THE DATA: Begin
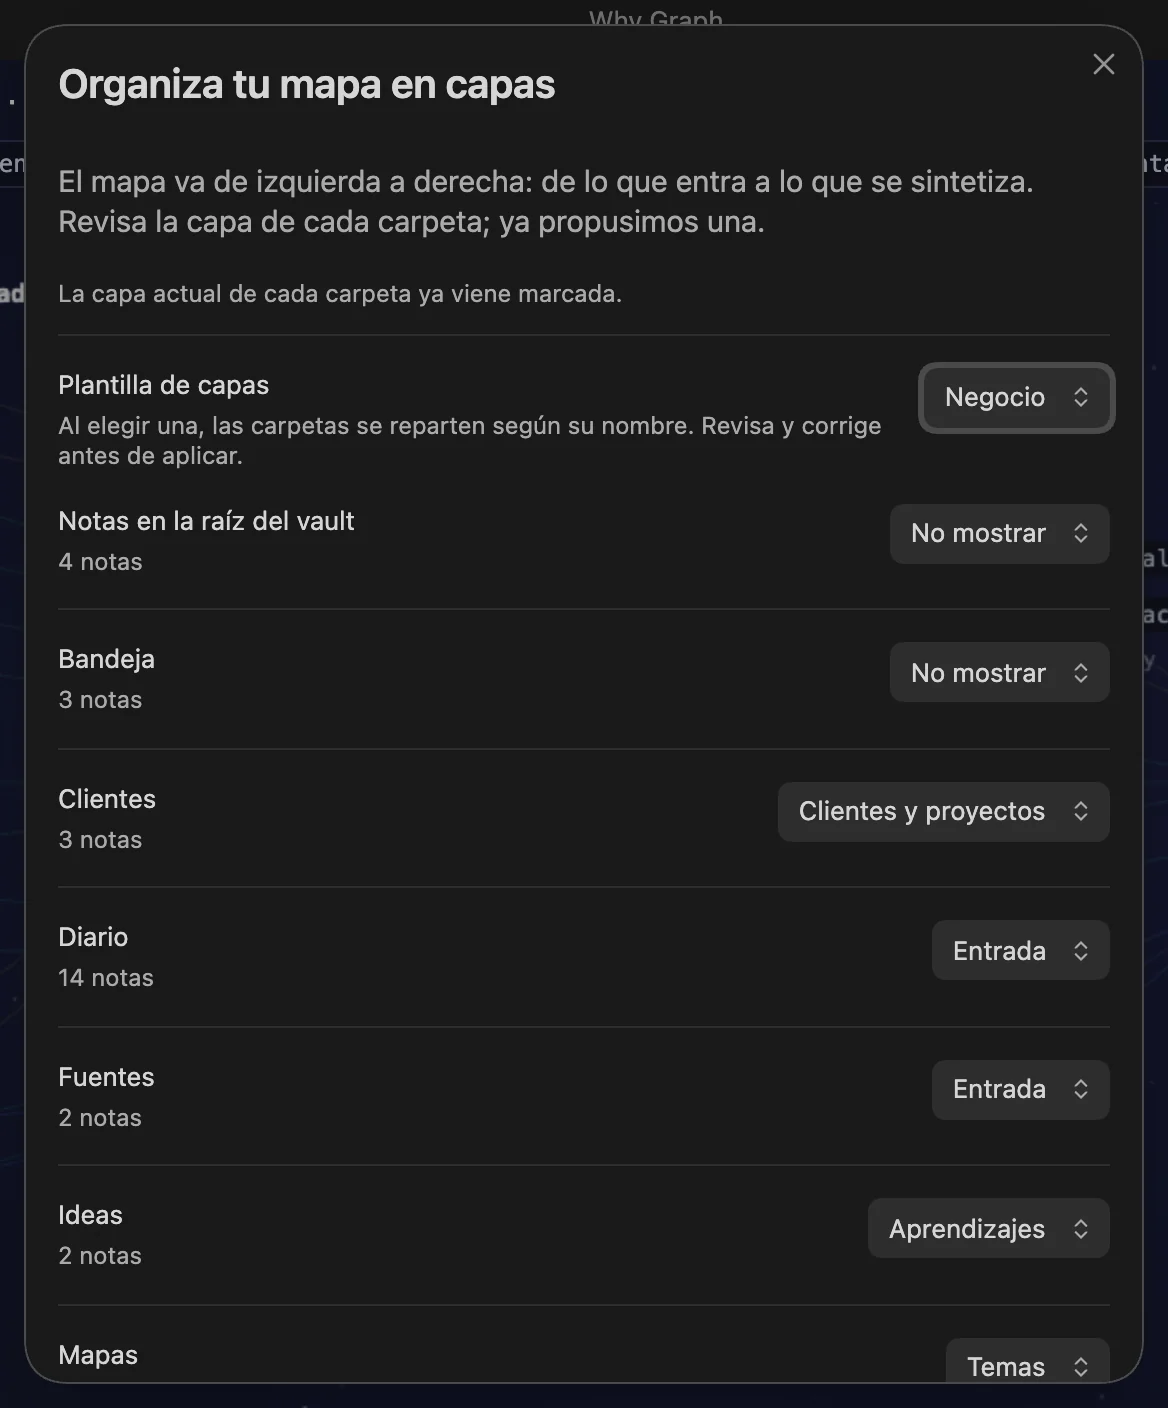
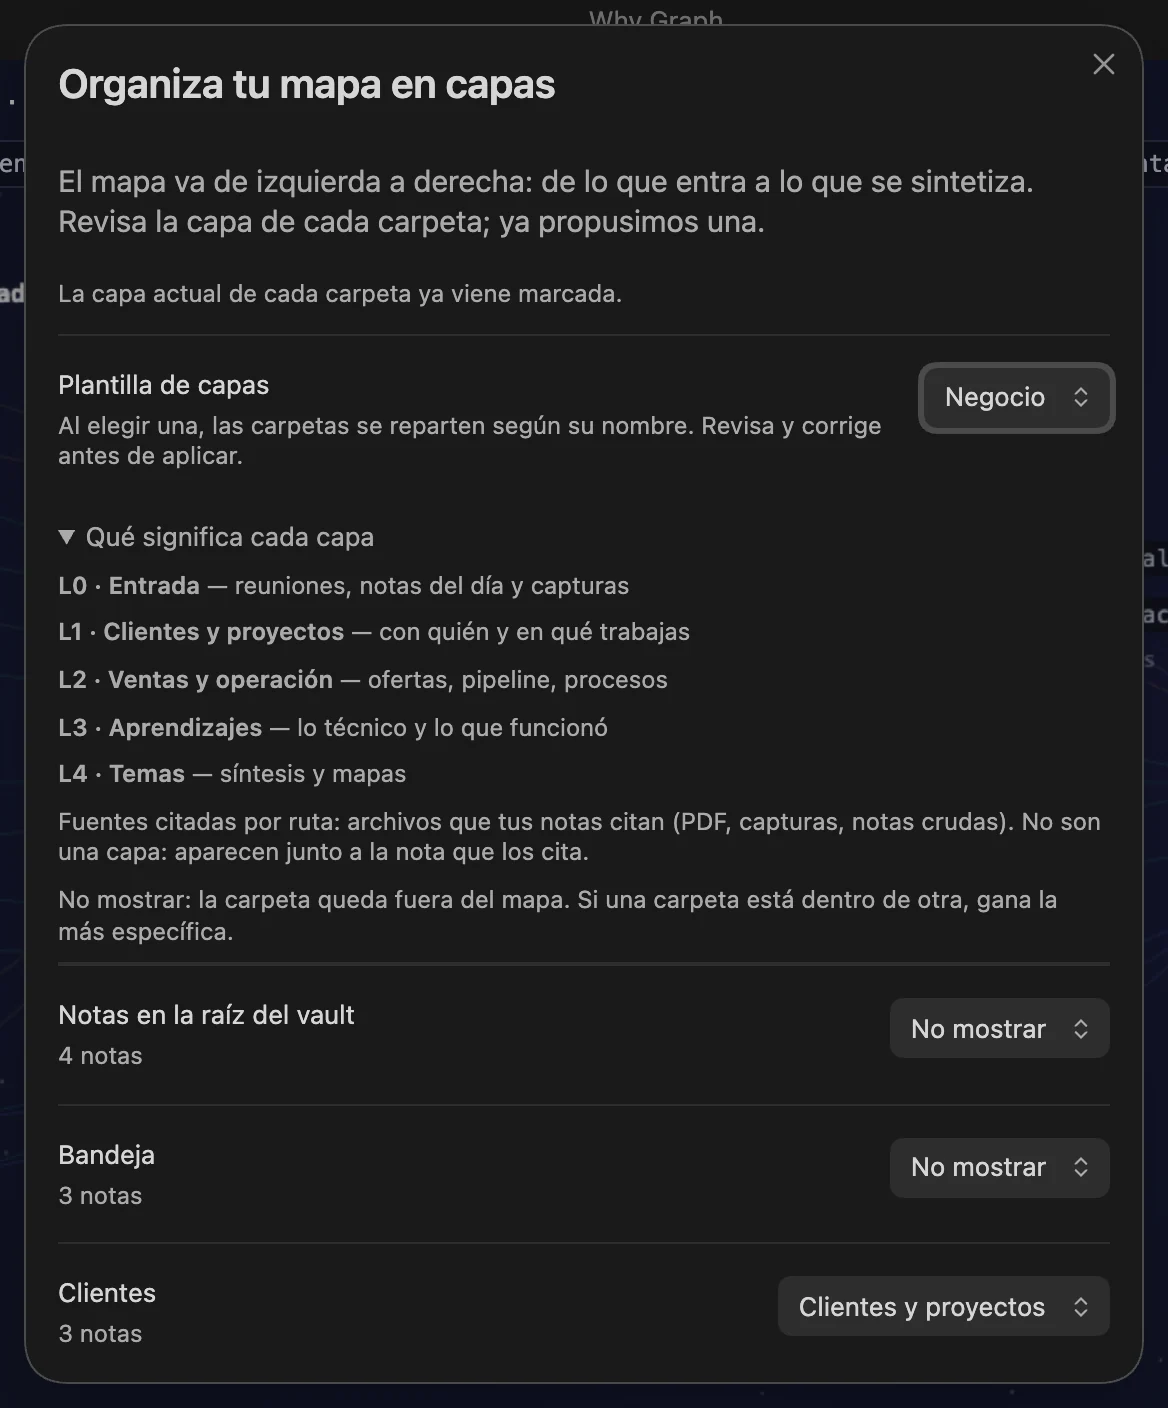
1.32.0 — issues #19 y #20: «Abrir» traducido y qué significa cada capa
- #19: el botón «Abrir» del panel salía en español con Obsidian en inglés. Ahora pasa por T(),
  y la prueba de idioma falla si un texto visible se escribe sin T().
- #20: el asistente explica cada capa de la plantilla elegida, las fuentes citadas y «No mostrar»
  («Qué significa cada capa», plegado). Las preferencias por carpeta ya se conservan desde 1.28.
- README y captura del asistente actualizados.

Código generado con Claude Code.

diff --git a/src/main.js b/src/main.js
@@ -381,7 +381,11 @@ const EN = {
   'Plantilla de capas': 'Layer template',
   'LLM wiki': 'LLM wiki',
   'Profesional (normas y servicios)': 'Professional (rules and services)',
+  'Abrir': 'Open',
   'Negocio': 'Business',
+  'Qué significa cada capa': 'What each layer means',
+  'Fuentes citadas por ruta: archivos que tus notas citan (PDF, capturas, notas crudas). No son una capa: aparecen junto a la nota que los cita.': 'Sources cited by path: files your notes cite (PDFs, screenshots, raw notes). They are not a layer: they show up next to the note that cites them.',
+  'No mostrar: la carpeta queda fuera del mapa. Si una carpeta está dentro de otra, gana la más específica.': 'Don\'t show: the folder stays off the map. When one folder is inside another, the more specific one wins.',
   'Clientes y proyectos': 'Clients and projects',
   'con quién y en qué trabajas': 'who you work with and on what',
   'Ventas y operación': 'Sales and operations',
@@ -1015,6 +1019,16 @@ class AsistenteCapas extends Modal {
     const pintarFilas = () => {
       cuerpo.empty();
       const capas = capasDe(), traducir = this.plantilla !== 'actual';
+      // Qué es cada capa (pedido en el issue #20): el nombre solo no alcanza para decidir.
+      const leyenda = cuerpo.createEl('details', { cls: 'mn-asistente-leyenda' });
+      leyenda.createEl('summary', { text: T('Qué significa cada capa') });
+      capas.forEach(([nombre, desc], i) => {
+        const l = leyenda.createDiv({ cls: 'setting-item-description' });
+        l.createEl('strong', { text: `L${i} · ${traducir ? T(nombre) : nombre}` });
+        if (desc) l.appendText(` — ${traducir ? T(desc) : desc}`);
+      });
+      leyenda.createDiv({ cls: 'setting-item-description', text: T('Fuentes citadas por ruta: archivos que tus notas citan (PDF, capturas, notas crudas). No son una capa: aparecen junto a la nota que los cita.') });
+      leyenda.createDiv({ cls: 'setting-item-description', text: T('No mostrar: la carpeta queda fuera del mapa. Si una carpeta está dentro de otra, gana la más específica.') });
       const opciones = Object.fromEntries(capas.map((x, i) => [String(i), traducir ? T(x[0]) : x[0]]));
       opciones['-2'] = T('Fuentes citadas por ruta'); opciones['-1'] = T('No mostrar');
       for (const fila of filas) {
@@ -1898,7 +1912,7 @@ class VistaMapa extends ItemView {
     if (n.updated) meta.push(`actualizada ${n.updated.slice(0, 10)}`);
     cab.createDiv({ cls: 'mn-meta', text: meta.join(' · ') });
     const acciones = cab.createDiv('mn-acciones');
-    if (!n.virtual && !(n.fuente && (n.rota || n.grupo))) this.boton(acciones, 'file-text', 'Abrir', () => this.abrirNota(n.ruta), true);
+    if (!n.virtual && !(n.fuente && (n.rota || n.grupo))) this.boton(acciones, 'file-text', T('Abrir'), () => this.abrirNota(n.ruta), true);
     if (!this.radial) this.boton(acciones, 'orbit', T('Radial'), () => { this.radial = true; this.foco = n.id; this.medir(); this.encuadrar(); this.pintarEstado(); });
     this.boton(acciones, 'route', T('Camino'), () => { this.eligiendo = { desde: n.id }; this.abrirPanel(null); new Notice(T('Toca la nota de destino')); this.pintarEstado(); this.pedir(); });
     if (n.tema && (n.agrupados || n.capa === ultima)) this.boton(acciones, this.colapsados.has(n.tema) ? 'maximize-2' : 'minimize-2', this.colapsados.has(n.tema) ? 'Expandir' : 'Colapsar', () => this.alternarColapso(n.tema));

diff --git a/styles.css b/styles.css
@@ -186,3 +186,8 @@
 .mn-ajuste-ia > .setting-item-description { margin: 0 0 var(--size-4-2); }
 /* La fila contenedora ya trae su margen: las filas de adentro no suman otro, así todo queda alineado. */
 .setting-item.mn-ajuste-ia > .setting-item { padding-inline: 0; }
+
+/* Asistente: «Qué significa cada capa», plegado y con la letra de las descripciones. */
+.mn-asistente-leyenda { padding: var(--size-4-2) 0; border-bottom: 1px solid var(--background-modifier-border); }
+.mn-asistente-leyenda > summary { font-size: var(--font-ui-small); color: var(--text-muted); cursor: pointer; }
+.mn-asistente-leyenda > .setting-item-description { margin-top: var(--size-4-1); }

diff --git a/README.es.md b/README.es.md
@@ -98,7 +98,8 @@ Se abre con el comando **Abrir mapa neuronal** (`Cmd/Ctrl+P`) o con el ícono de
    Conocimiento / Temas / No mostrar). Cambia lo que se vea mal y aprieta Aplicar. Arriba puedes
    elegir otra plantilla de capas: LLM wiki, negocio (clientes y proyectos → ventas y operación),
    profesional (normas y servicios), académico o Zettelkasten. Al elegir una, tus carpetas se
-   reparten por su nombre; las que tenías en *No mostrar* siguen ocultas. No se crea ni se mueve
+   reparten por su nombre; las que tenías en *No mostrar* siguen ocultas, y *Qué significa cada capa*
+   explica cada columna. No se crea ni se mueve
    nada en tu vault: una plantilla solo nombra las columnas. Si vuelves a abrirlo más tarde, arranca
    con las capas que ya tienes.
 2. **Toca cualquier nota.** El panel lateral nombra su capa, su tema, un resumen de dos líneas y

diff --git a/README.md b/README.md
@@ -98,7 +98,8 @@ Open it with the command **Open neural map** (`Cmd/Ctrl+P`) or the brain icon in
    Knowledge / Topics / Don't show). Change what looks wrong and press Apply. Up top you can pick
    another layer template: LLM wiki, business (clients and projects → sales and operations),
    professional (rules and services), academic or Zettelkasten. Picking one re-sorts your folders
-   by name; folders you set to *Don't show* stay hidden. Nothing is created or moved in your vault:
+   by name; folders you set to *Don't show* stay hidden, and *What each layer means* explains every
+   column. Nothing is created or moved in your vault:
    a template only names the columns. Open it again later and it starts from the layers you have.
 2. **Click any note.** The side panel names its layer, its topic, a two-line summary and every
    link with its reason.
THE DATA: End
WORK INSTRUCTIONS
What is needed is every entry written out word for word, with no pictures.

ANSWER SECTION
1.32.0 — issues #19 y #20: «Abrir» traducido y qué significa cada capa
- #19: el botón «Abrir» del panel salía en español con Obsidian en inglés. Ahora pasa por T(),
  y la prueba de idioma falla si un texto visible se escribe sin T().
- #20: el asistente explica cada capa de la plantilla elegida, las fuentes citadas y «No mostrar»
  («Qué significa cada capa», plegado). Las preferencias por carpeta ya se conservan desde 1.28.
- README y captura del asistente actualizados.

Código generado con Claude Code.

diff --git a/src/main.js b/src/main.js
@@ -381,7 +381,11 @@ const EN = {
   'Plantilla de capas': 'Layer template',
   'LLM wiki': 'LLM wiki',
   'Profesional (normas y servicios)': 'Professional (rules and services)',
+  'Abrir': 'Open',
   'Negocio': 'Business',
+  'Qué significa cada capa': 'What each layer means',
+  'Fuentes citadas por ruta: archivos que tus notas citan (PDF, capturas, notas crudas). No son una capa: aparecen junto a la nota que los cita.': 'Sources cited by path: files your notes cite (PDFs, screenshots, raw notes). They are not a layer: they show up next to the note that cites them.',
+  'No mostrar: la carpeta queda fuera del mapa. Si una carpeta está dentro de otra, gana la más específica.': 'Don\'t show: the folder stays off the map. When one folder is inside another, the more specific one wins.',
   'Clientes y proyectos': 'Clients and projects',
   'con quién y en qué trabajas': 'who you work with and on what',
   'Ventas y operación': 'Sales and operations',
@@ -1015,6 +1019,16 @@ class AsistenteCapas extends Modal {
     const pintarFilas = () => {
       cuerpo.empty();
       const capas = capasDe(), traducir = this.plantilla !== 'actual';
+      // Qué es cada capa (pedido en el issue #20): el nombre solo no alcanza para decidir.
+      const leyenda = cuerpo.createEl('details', { cls: 'mn-asistente-leyenda' });
+      leyenda.createEl('summary', { text: T('Qué significa cada capa') });
+      capas.forEach(([nombre, desc], i) => {
+        const l = leyenda.createDiv({ cls: 'setting-item-description' });
+        l.createEl('strong', { text: `L${i} · ${traducir ? T(nombre) : nombre}` });
+        if (desc) l.appendText(` — ${traducir ? T(desc) : desc}`);
+      });
+      leyenda.createDiv({ cls: 'setting-item-description', text: T('Fuentes citadas por ruta: archivos que tus notas citan (PDF, capturas, notas crudas). No son una capa: aparecen junto a la nota que los cita.') });
+      leyenda.createDiv({ cls: 'setting-item-description', text: T('No mostrar: la carpeta queda fuera del mapa. Si una carpeta está dentro de otra, gana la más específica.') });
       const opciones = Object.fromEntries(capas.map((x, i) => [String(i), traducir ? T(x[0]) : x[0]]));
       opciones['-2'] = T('Fuentes citadas por ruta'); opciones['-1'] = T('No mostrar');
       for (const fila of filas) {
@@ -1898,7 +1912,7 @@ class VistaMapa extends ItemView {
     if (n.updated) meta.push(`actualizada ${n.updated.slice(0, 10)}`);
     cab.createDiv({ cls: 'mn-meta', text: meta.join(' · ') });
     const acciones = cab.createDiv('mn-acciones');
-    if (!n.virtual && !(n.fuente && (n.rota || n.grupo))) this.boton(acciones, 'file-text', 'Abrir', () => this.abrirNota(n.ruta), true);
+    if (!n.virtual && !(n.fuente && (n.rota || n.grupo))) this.boton(acciones, 'file-text', T('Abrir'), () => this.abrirNota(n.ruta), true);
     if (!this.radial) this.boton(acciones, 'orbit', T('Radial'), () => { this.radial = true; this.foco = n.id; this.medir(); this.encuadrar(); this.pintarEstado(); });
     this.boton(acciones, 'route', T('Camino'), () => { this.eligiendo = { desde: n.id }; this.abrirPanel(null); new Notice(T('Toca la nota de destino')); this.pintarEstado(); this.pedir(); });
     if (n.tema && (n.agrupados || n.capa === ultima)) this.boton(acciones, this.colapsados.has(n.tema) ? 'maximize-2' : 'minimize-2', this.colapsados.has(n.tema) ? 'Expandir' : 'Colapsar', () => this.alternarColapso(n.tema));

diff --git a/styles.css b/styles.css
@@ -186,3 +186,8 @@
 .mn-ajuste-ia > .setting-item-description { margin: 0 0 var(--size-4-2); }
 /* La fila contenedora ya trae su margen: las filas de adentro no suman otro, así todo queda alineado. */
 .setting-item.mn-ajuste-ia > .setting-item { padding-inline: 0; }
+
+/* Asistente: «Qué significa cada capa», plegado y con la letra de las descripciones. */
+.mn-asistente-leyenda { padding: var(--size-4-2) 0; border-bottom: 1px solid var(--background-modifier-border); }
+.mn-asistente-leyenda > summary { font-size: var(--font-ui-small); color: var(--text-muted); cursor: pointer; }
+.mn-asistente-leyenda > .setting-item-description { margin-top: var(--size-4-1); }

diff --git a/README.es.md b/README.es.md
@@ -98,7 +98,8 @@ Se abre con el comando **Abrir mapa neuronal** (`Cmd/Ctrl+P`) o con el ícono de
    Conocimiento / Temas / No mostrar). Cambia lo que se vea mal y aprieta Aplicar. Arriba puedes
    elegir otra plantilla de capas: LLM wiki, negocio (clientes y proyectos → ventas y operación),
    profesional (normas y servicios), académico o Zettelkasten. Al elegir una, tus carpetas se
-   reparten por su nombre; las que tenías en *No mostrar* siguen ocultas. No se crea ni se mueve
+   reparten por su nombre; las que tenías en *No mostrar* siguen ocultas, y *Qué significa cada capa*
+   explica cada columna. No se crea ni se mueve
    nada en tu vault: una plantilla solo nombra las columnas. Si vuelves a abrirlo más tarde, arranca
    con las capas que ya tienes.
 2. **Toca cualquier nota.** El panel lateral nombra su capa, su tema, un resumen de dos líneas y

diff --git a/README.md b/README.md
@@ -98,7 +98,8 @@ Open it with the command **Open neural map** (`Cmd/Ctrl+P`) or the brain icon in
    Knowledge / Topics / Don't show). Change what looks wrong and press Apply. Up top you can pick
    another layer template: LLM wiki, business (clients and projects → sales and operations),
    professional (rules and services), academic or Zettelkasten. Picking one re-sorts your folders
-   by name; folders you set to *Don't show* stay hidden. Nothing is created or moved in your vault:
+   by name; folders you set to *Don't show* stay hidden, and *What each layer means* explains every
+   column. Nothing is created or moved in your vault:
    a template only names the columns. Open it again later and it starts from the layers you have.
 2. **Click any note.** The side panel names its layer, its topic, a two-line summary and every
    link with its reason.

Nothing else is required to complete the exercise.